In a recent Judgment of the Allahabad High Court – Piyush Kumar v. State of U.P., it was held as under:
“A company is an artificial person and can only contract through agents. The normal mode of signing is to use the words ‘on behalf of the Company’ and if the Director, as an agent of the company signs the contract for the company, no personal liability is attached to him. The Directors thus under Section 46 of the Companies Act, 1956 can sign the contracts for the Company, which binds the Company, unless the Articles of Association of the Company or any resolution of the Board of Directors restricts or takes away such authority. The Directors are not personally liable, unless it appears that they take personal liability. The Directors may be made personally liable in damages, where they act beyond their powers; act by making negligent misrepresentation; acts in violation of the provisions of the Companies Act such as Section 77 or plays fraud representing the company.
Clause 4.3 (f) (iv) of The U.P. Electricity Supply Code, 2005 provides that outstanding dues will be first charge on the assets of the company and the licensee shall ensure that this is entered in the agreement with the new applicant. Sub-clause (v) provides that recovery proceedings against the defaulting consumer, and where the consumer is a company, from the directors of the Company, shall be ensured.
It is only after the assets of the Company are unable to meet the demand of the department then recovery proceedings may be initiated against the Directors of the Company.
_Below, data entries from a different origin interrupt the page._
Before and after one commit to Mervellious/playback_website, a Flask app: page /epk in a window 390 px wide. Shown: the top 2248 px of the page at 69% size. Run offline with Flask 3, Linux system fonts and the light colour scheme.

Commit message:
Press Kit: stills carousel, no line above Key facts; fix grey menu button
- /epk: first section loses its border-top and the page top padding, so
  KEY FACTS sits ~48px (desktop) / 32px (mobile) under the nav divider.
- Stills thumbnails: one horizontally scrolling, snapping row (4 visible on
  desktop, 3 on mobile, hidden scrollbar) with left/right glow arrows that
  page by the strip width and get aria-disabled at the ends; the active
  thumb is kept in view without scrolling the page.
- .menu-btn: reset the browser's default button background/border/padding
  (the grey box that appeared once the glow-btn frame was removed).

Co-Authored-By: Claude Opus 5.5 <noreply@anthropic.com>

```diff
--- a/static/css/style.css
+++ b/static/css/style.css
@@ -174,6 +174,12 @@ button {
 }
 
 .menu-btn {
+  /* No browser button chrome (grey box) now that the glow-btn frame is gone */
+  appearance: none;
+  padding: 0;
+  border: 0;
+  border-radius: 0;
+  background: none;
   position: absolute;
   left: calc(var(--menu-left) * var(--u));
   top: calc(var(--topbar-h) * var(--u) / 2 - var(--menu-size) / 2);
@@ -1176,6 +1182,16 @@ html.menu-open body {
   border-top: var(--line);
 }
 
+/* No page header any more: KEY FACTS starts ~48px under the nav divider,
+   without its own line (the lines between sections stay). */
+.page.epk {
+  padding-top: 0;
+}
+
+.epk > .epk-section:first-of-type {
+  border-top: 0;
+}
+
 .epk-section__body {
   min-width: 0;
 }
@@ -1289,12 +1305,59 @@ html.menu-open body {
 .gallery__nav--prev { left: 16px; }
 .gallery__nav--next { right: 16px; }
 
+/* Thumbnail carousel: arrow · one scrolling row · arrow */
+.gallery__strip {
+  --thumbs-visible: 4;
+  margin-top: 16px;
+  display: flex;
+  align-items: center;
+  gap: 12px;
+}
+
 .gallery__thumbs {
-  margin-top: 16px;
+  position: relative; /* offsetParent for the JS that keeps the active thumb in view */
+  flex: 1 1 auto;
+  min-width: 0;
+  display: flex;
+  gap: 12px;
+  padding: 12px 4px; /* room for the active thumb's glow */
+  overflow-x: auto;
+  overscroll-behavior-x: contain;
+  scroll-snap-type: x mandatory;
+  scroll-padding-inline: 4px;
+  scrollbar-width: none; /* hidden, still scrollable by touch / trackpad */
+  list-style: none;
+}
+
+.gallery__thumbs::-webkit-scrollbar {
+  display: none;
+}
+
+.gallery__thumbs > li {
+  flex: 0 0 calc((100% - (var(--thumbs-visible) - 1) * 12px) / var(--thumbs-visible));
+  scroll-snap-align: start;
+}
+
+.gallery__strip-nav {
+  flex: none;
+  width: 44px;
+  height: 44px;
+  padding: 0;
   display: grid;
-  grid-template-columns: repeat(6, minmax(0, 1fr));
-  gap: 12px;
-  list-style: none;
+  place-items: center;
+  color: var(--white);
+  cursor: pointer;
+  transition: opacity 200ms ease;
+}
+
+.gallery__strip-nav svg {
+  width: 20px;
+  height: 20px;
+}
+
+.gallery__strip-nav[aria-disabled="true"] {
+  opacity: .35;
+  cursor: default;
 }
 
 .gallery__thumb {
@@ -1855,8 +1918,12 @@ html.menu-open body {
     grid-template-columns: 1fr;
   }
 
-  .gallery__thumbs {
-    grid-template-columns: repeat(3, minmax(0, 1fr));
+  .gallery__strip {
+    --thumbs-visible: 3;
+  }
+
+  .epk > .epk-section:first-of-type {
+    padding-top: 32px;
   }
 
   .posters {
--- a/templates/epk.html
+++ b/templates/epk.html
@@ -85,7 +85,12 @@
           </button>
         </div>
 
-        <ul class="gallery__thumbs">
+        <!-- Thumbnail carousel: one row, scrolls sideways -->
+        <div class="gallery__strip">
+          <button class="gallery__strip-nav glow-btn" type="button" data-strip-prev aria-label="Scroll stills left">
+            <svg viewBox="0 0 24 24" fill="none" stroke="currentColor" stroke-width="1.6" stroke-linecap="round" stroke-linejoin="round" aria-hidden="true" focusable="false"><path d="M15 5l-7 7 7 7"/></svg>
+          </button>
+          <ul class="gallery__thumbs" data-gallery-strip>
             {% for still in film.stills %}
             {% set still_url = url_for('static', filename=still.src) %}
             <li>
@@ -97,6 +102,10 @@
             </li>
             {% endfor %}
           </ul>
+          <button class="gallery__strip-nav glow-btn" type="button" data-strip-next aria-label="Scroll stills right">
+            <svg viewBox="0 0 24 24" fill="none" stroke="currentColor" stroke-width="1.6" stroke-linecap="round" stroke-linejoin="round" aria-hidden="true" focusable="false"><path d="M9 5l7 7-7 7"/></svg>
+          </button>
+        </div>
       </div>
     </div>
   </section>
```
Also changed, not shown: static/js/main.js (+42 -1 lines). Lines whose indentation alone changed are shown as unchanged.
Clause (v) of Para 4.3 (f) of the Supply Code provides that where a financial institution has auctioned the property without consideration to licensee’s charge on assets, claims may be lodged with the concerned financial institution with diligent pursuance. The Directors manage the company for its shareholders. They are in charge of the management and the business of the Company for the benefit of the shareholders. They are not liable for the dues of the company on the ground that they have signed an agreement on behalf of the company, unless there is specific provision, or when they agree under the agreement or execute personal guarantees or bonds for due payment of the amount.”